The ECJ verdict is that the ISDS/ICS of CETA is not illegal under EU law, as long as the EU maintains existing levels of protection of the public interest.
Because of the ICS of CETA, there is a legal requirement under EU and member state law for each EU member state government to vote on CETA in their national parliaments. As the ICS (ISDS) of CETA could result in the Irish state being charged or fined, the Constitution requires the Dáil to approve it under Article 29.5.2, prior to its adoption. ‘Arbitrators’ adjudicating on investor claims are under no legal obligation to take Irish, EU or international law and regulations into account.
However, the ECJ says that ISDS/ICS is illegal in Intra-EU trade deals.
Some EU member states made ‘ISDS-like’ trade and investment agreements with each other prior to one or both of them joining the EU.
An investor from a member state with no previous ISDS trade and investment agreement would have less rights operating there.
Other organisations and reviews say that ISDS/ICS is immoral and that it may be illegal.
The organisation ClientEarth says ISDS “may not be compatible with EU law”. They say many of the
matters they considered important were not looked at by the European Court of Justice (ECJ). Their report mentions that an ISDS/ICS system would enable foreign investors to sideline the EU courts and resort to claims that are not available to domestic investors. The German Law Journal writes that The EU-national investor will never receive in a ruling from a judge in the EU, all their ‘lost’ future unearned profit.
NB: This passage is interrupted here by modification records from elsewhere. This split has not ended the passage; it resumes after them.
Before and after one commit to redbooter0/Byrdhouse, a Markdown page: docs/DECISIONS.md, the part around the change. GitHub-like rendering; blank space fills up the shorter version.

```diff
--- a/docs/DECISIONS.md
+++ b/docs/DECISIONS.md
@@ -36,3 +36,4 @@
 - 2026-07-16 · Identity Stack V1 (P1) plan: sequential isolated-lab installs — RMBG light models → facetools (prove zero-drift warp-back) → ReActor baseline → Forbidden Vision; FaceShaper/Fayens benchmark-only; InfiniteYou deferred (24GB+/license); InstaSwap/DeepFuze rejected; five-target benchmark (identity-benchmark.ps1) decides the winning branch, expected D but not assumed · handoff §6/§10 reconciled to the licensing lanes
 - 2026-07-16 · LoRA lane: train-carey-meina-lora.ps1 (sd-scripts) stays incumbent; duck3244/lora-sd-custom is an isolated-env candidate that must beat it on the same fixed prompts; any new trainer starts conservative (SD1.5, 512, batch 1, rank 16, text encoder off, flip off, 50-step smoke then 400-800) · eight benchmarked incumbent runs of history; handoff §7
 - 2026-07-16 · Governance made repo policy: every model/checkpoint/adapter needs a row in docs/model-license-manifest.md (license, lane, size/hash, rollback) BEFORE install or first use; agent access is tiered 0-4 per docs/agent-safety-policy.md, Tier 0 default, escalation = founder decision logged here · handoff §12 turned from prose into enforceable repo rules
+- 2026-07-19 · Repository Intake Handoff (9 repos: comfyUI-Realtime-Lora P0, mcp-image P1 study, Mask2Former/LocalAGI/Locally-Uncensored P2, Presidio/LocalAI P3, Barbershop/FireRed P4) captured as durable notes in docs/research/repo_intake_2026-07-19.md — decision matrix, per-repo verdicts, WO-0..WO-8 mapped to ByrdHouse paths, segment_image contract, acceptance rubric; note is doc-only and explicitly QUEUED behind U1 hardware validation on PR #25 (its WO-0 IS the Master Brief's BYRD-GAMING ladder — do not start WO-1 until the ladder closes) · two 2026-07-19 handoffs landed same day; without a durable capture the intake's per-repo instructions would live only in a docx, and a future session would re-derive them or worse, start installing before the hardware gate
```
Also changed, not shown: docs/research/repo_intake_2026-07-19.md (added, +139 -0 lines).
A Canadian investor could be awarded all their unearned ‘lost’ future profits by an arbitrator at the investment court of the CETA.